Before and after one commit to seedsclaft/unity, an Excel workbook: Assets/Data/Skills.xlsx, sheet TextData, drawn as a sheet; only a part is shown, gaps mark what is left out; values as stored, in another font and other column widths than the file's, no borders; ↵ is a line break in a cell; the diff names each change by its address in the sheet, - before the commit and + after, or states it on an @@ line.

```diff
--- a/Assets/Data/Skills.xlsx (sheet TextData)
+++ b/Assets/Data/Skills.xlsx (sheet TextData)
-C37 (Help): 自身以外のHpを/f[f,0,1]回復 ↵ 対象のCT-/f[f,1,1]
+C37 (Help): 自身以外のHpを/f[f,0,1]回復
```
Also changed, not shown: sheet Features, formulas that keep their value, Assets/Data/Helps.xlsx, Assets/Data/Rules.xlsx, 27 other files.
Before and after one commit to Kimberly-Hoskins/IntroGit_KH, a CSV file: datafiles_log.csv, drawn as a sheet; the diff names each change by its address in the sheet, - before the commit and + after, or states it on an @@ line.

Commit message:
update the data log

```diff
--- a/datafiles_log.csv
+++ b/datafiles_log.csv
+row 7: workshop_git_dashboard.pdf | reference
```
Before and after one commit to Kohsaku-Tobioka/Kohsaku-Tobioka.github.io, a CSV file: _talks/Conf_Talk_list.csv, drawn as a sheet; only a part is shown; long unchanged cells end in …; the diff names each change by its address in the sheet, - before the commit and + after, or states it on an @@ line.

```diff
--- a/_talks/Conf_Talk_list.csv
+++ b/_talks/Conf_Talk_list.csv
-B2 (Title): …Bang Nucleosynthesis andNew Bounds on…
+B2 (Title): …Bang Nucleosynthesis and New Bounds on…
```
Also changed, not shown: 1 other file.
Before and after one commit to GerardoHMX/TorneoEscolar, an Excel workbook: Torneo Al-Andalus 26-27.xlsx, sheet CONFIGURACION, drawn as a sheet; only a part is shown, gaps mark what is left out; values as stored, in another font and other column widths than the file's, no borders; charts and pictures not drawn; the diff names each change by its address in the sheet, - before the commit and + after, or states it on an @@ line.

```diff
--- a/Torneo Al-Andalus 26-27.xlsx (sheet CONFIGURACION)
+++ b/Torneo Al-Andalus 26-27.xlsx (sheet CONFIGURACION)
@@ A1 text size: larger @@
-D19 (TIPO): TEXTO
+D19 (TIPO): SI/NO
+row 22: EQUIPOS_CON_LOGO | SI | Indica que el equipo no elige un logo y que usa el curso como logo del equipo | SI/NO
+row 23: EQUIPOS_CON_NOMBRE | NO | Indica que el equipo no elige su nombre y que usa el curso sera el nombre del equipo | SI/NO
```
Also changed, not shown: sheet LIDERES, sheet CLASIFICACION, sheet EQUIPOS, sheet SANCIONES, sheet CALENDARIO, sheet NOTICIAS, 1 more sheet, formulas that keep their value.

_Task details_
Restate each of the entries above verbatim.

_Your solution_
Before and after one commit to seedsclaft/unity, an Excel workbook: Assets/Data/Skills.xlsx, sheet TextData, drawn as a sheet; only a part is shown, gaps mark what is left out; values as stored, in another font and other column widths than the file's, no borders; ↵ is a line break in a cell; the diff names each change by its address in the sheet, - before the commit and + after, or states it on an @@ line.

```diff
--- a/Assets/Data/Skills.xlsx (sheet TextData)
+++ b/Assets/Data/Skills.xlsx (sheet TextData)
-C37 (Help): 自身以外のHpを/f[f,0,1]回復 ↵ 対象のCT-/f[f,1,1]
+C37 (Help): 自身以外のHpを/f[f,0,1]回復
```
Also changed, not shown: sheet Features, formulas that keep their value, Assets/Data/Helps.xlsx, Assets/Data/Rules.xlsx, 27 other files.
Before and after one commit to Kimberly-Hoskins/IntroGit_KH, a CSV file: datafiles_log.csv, drawn as a sheet; the diff names each change by its address in the sheet, - before the commit and + after, or states it on an @@ line.

Commit message:
update the data log

```diff
--- a/datafiles_log.csv
+++ b/datafiles_log.csv
+row 7: workshop_git_dashboard.pdf | reference
```
Before and after one commit to Kohsaku-Tobioka/Kohsaku-Tobioka.github.io, a CSV file: _talks/Conf_Talk_list.csv, drawn as a sheet; only a part is shown; long unchanged cells end in …; the diff names each change by its address in the sheet, - before the commit and + after, or states it on an @@ line.

```diff
--- a/_talks/Conf_Talk_list.csv
+++ b/_talks/Conf_Talk_list.csv
-B2 (Title): …Bang Nucleosynthesis andNew Bounds on…
+B2 (Title): …Bang Nucleosynthesis and New Bounds on…
```
Also changed, not shown: 1 other file.
Before and after one commit to GerardoHMX/TorneoEscolar, an Excel workbook: Torneo Al-Andalus 26-27.xlsx, sheet CONFIGURACION, drawn as a sheet; only a part is shown, gaps mark what is left out; values as stored, in another font and other column widths than the file's, no borders; charts and pictures not drawn; the diff names each change by its address in the sheet, - before the commit and + after, or states it on an @@ line.

```diff
--- a/Torneo Al-Andalus 26-27.xlsx (sheet CONFIGURACION)
+++ b/Torneo Al-Andalus 26-27.xlsx (sheet CONFIGURACION)
@@ A1 text size: larger @@
-D19 (TIPO): TEXTO
+D19 (TIPO): SI/NO
+row 22: EQUIPOS_CON_LOGO | SI | Indica que el equipo no elige un logo y que usa el curso como logo del equipo | SI/NO
+row 23: EQUIPOS_CON_NOMBRE | NO | Indica que el equipo no elige su nombre y que usa el curso sera el nombre del equipo | SI/NO
```
Also changed, not shown: sheet LIDERES, sheet CLASIFICACION, sheet EQUIPOS, sheet SANCIONES, sheet CALENDARIO, sheet NOTICIAS, 1 more sheet, formulas that keep their value.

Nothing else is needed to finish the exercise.